Turmoil in Kerala church as Malabar-Chaldean faction war hots up
D Jose in Thiruvananthapuram
The war between the Malabar and the Chaldean (East Syrian) factions in the 3.5-million-strong Syro-Malabar church in Kerala has taken a serious turn with the former leading a revolt against the Rome-based Oriental Congregation's control over the church.
The Liturgical Action Committee, which is spearheading a struggle for the Indianisation of liturgy besides demanding autonomy for the church administration, on Tuesday accused the congregation of inducing a split in the church through the Chaldean faction.
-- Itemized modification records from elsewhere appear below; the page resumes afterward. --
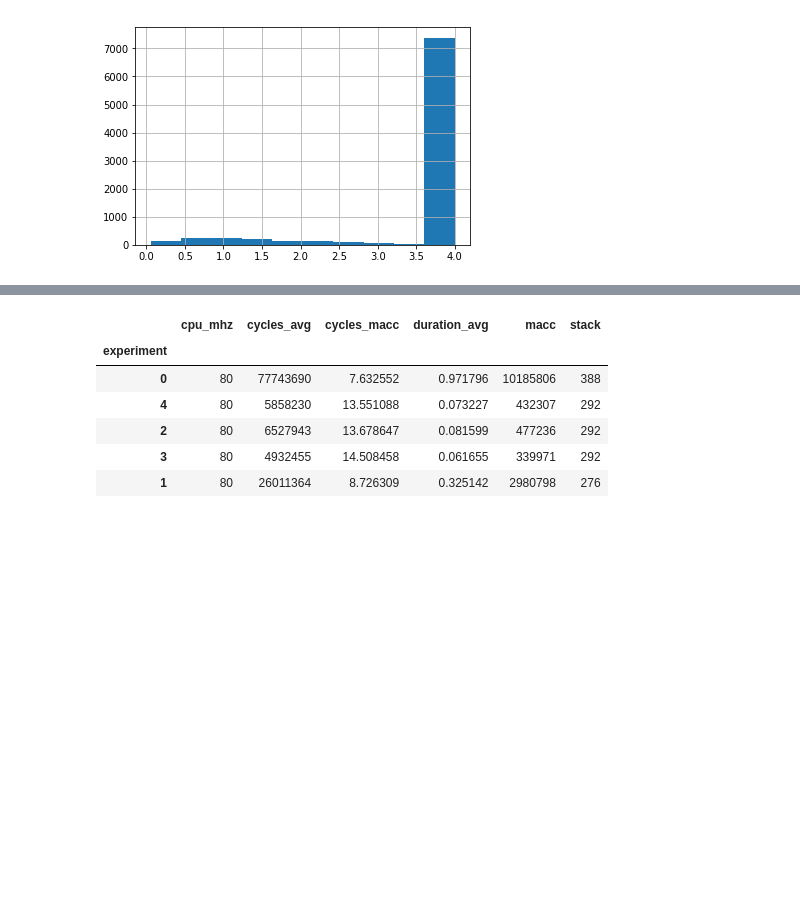
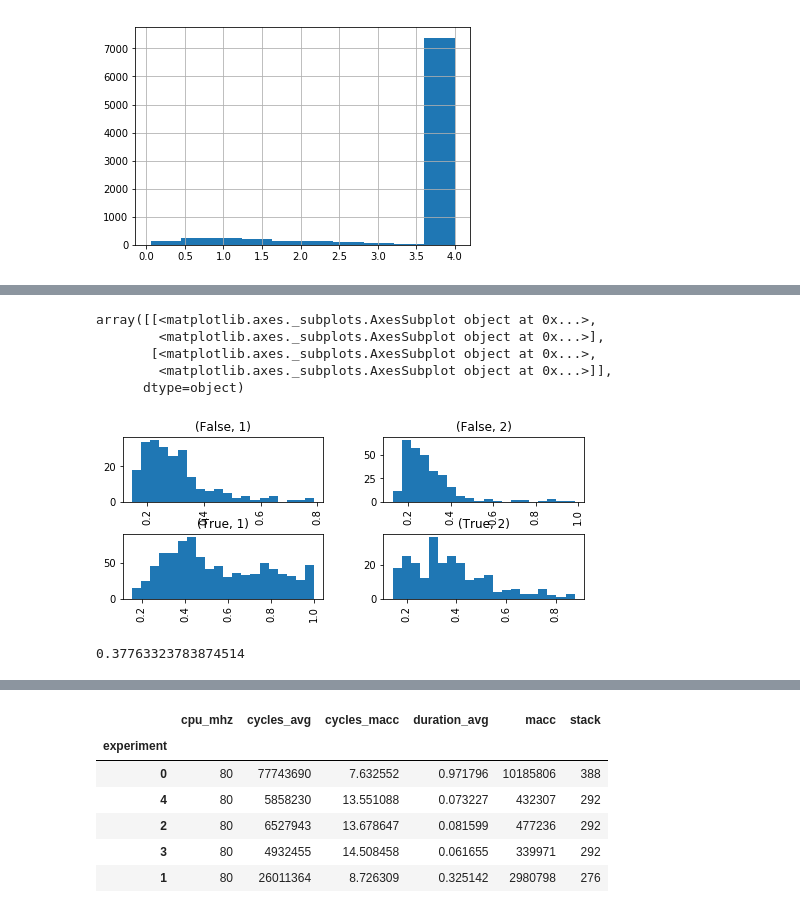
Before and after one commit to jonnor/ESC-CNN-microcontroller, a Jupyter notebook: Experiments.ipynb, the cells around one changed output, grey strips where cells are left out. Drawn from its saved outputs; the diff is of its cells as text; code cells hidden in the pictures; blank space fills up the shorter version.

```diff
--- a/Experiments.ipynb
+++ b/Experiments.ipynb
@@ -33,0 +129,17 @@ data.head()
+# %%
+eval_set.best_p.hist(by=(eval_set['correct'], eval_set['salience']), bins=20, figsize=(8, 3))
+# %% [output]
+array([[<matplotlib.axes._subplots.AxesSubplot object at 0x...>,
+        <matplotlib.axes._subplots.AxesSubplot object at 0x...>],
+       [<matplotlib.axes._subplots.AxesSubplot object at 0x...>,
+        <matplotlib.axes._subplots.AxesSubplot object at 0x...>]],
+      dtype=object)
+[figure, added]
+# %%
+def threshold(df, q=0.8):
+    q = df[df.correct == False].best_p.quantile(q=q)
+    return q
+
+threshold(eval_set[eval_set.set == 'val'])
+# %% [output]
+0.37763323783874514
```
Also changed, not shown: parts of 14 cells of this notebook.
Addressing the media, the LAC leaders said the congregation was trying to vitiate the atmosphere in the church which runs over 1500 educational and charitable institutions in India.
The congregation, which comes directly under the pope, has now turned its ire against apostolic administrator Varkey Vithaythil, unhappy with his reconciliation efforts, the leaders alleged. Vithaythil has been summoned to Rome to explain his speeches.
Two of Vithaythil's predecessors had to face humiliation and persecution for adopting similar stands, recalled the committee, which asked the congregation to ''quit India'' in October last. While the first papal delegate, archbishop Kattumana had to meet with an untimely death, his successor Antony Padiyara was forced
To discuss the crisis in the church, the committee has convened a meeting of the faithful at Kochi on May 10. The meeting is expected to proclaim their rights and bring out a charter of demands with a view to preventing the Chaldean faction, hated for its anti-reforms and anti-autonomy outlook, from assuming control of the church.
The committee felt that the congregation was trying to create an artificial majority for the Chaldean faction led by Changanacherry Archbishop Joseph Powathil in the bishops synod in order to get him elected as head of the church. It also alleged that the congregation was filling the vacant and newly created posts of bishops with Chaldean sympathisers. However, in the present bishops synod, the Chaldean faction does not command majority support.
The ongoing war between the two factions has made the neutral
sections apprehensive, with many fearing a split in the church. They felt that the church, which faced a vertical split in 1653, cannot afford another one now.